**What you need to do**
Each entry must be returned exactly. None may be omitted.
(Beginning of The data)
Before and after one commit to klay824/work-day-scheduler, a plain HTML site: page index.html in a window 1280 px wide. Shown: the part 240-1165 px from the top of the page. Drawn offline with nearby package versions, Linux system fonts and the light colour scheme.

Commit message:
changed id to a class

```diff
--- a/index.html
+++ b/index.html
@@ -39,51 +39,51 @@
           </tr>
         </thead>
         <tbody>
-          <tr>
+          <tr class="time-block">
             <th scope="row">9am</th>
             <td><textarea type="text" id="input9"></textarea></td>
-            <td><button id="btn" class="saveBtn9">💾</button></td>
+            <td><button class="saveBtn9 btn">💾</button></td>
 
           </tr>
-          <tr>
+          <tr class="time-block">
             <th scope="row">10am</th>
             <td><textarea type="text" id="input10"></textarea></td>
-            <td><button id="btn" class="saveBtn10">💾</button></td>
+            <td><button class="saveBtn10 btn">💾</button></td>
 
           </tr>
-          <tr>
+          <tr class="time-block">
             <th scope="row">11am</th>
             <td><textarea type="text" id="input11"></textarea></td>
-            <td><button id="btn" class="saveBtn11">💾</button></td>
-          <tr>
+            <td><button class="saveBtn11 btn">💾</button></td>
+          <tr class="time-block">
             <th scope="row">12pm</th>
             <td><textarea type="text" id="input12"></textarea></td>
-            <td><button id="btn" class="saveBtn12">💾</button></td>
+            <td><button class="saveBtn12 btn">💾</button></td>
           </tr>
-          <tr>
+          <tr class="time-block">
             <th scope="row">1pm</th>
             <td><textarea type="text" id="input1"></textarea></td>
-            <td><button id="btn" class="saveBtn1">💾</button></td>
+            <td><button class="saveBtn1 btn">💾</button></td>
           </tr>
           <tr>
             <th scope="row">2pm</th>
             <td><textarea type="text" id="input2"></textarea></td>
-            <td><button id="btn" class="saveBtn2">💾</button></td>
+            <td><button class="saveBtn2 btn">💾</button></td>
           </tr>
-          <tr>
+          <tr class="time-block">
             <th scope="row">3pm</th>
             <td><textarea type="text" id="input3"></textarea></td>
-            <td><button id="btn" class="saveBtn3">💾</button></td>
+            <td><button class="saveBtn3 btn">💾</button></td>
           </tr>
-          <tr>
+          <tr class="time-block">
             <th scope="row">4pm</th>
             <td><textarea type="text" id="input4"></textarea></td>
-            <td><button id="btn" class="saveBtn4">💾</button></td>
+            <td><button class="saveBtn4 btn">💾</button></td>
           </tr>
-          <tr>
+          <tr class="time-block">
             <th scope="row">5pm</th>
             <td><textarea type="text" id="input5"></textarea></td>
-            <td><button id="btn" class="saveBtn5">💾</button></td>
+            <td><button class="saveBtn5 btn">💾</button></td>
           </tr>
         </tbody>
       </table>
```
(End of The data)
**Answer to this task**
Before and after one commit to klay824/work-day-scheduler, a plain HTML site: page index.html in a window 1280 px wide. Shown: the part 240-1165 px from the top of the page. Drawn offline with nearby package versions, Linux system fonts and the light colour scheme.

Commit message:
changed id to a class

```diff
--- a/index.html
+++ b/index.html
@@ -39,51 +39,51 @@
           </tr>
         </thead>
         <tbody>
-          <tr>
+          <tr class="time-block">
             <th scope="row">9am</th>
             <td><textarea type="text" id="input9"></textarea></td>
-            <td><button id="btn" class="saveBtn9">💾</button></td>
+            <td><button class="saveBtn9 btn">💾</button></td>
 
           </tr>
-          <tr>
+          <tr class="time-block">
             <th scope="row">10am</th>
             <td><textarea type="text" id="input10"></textarea></td>
-            <td><button id="btn" class="saveBtn10">💾</button></td>
+            <td><button class="saveBtn10 btn">💾</button></td>
 
           </tr>
-          <tr>
+          <tr class="time-block">
             <th scope="row">11am</th>
             <td><textarea type="text" id="input11"></textarea></td>
-            <td><button id="btn" class="saveBtn11">💾</button></td>
-          <tr>
+            <td><button class="saveBtn11 btn">💾</button></td>
+          <tr class="time-block">
             <th scope="row">12pm</th>
             <td><textarea type="text" id="input12"></textarea></td>
-            <td><button id="btn" class="saveBtn12">💾</button></td>
+            <td><button class="saveBtn12 btn">💾</button></td>
           </tr>
-          <tr>
+          <tr class="time-block">
             <th scope="row">1pm</th>
             <td><textarea type="text" id="input1"></textarea></td>
-            <td><button id="btn" class="saveBtn1">💾</button></td>
+            <td><button class="saveBtn1 btn">💾</button></td>
           </tr>
           <tr>
             <th scope="row">2pm</th>
             <td><textarea type="text" id="input2"></textarea></td>
-            <td><button id="btn" class="saveBtn2">💾</button></td>
+            <td><button class="saveBtn2 btn">💾</button></td>
           </tr>
-          <tr>
+          <tr class="time-block">
             <th scope="row">3pm</th>
             <td><textarea type="text" id="input3"></textarea></td>
-            <td><button id="btn" class="saveBtn3">💾</button></td>
+            <td><button class="saveBtn3 btn">💾</button></td>
           </tr>
-          <tr>
+          <tr class="time-block">
             <th scope="row">4pm</th>
             <td><textarea type="text" id="input4"></textarea></td>
-            <td><button id="btn" class="saveBtn4">💾</button></td>
+            <td><button class="saveBtn4 btn">💾</button></td>
           </tr>
-          <tr>
+          <tr class="time-block">
             <th scope="row">5pm</th>
             <td><textarea type="text" id="input5"></textarea></td>
-            <td><button id="btn" class="saveBtn5">💾</button></td>
+            <td><button class="saveBtn5 btn">💾</button></td>
           </tr>
         </tbody>
       </table>
```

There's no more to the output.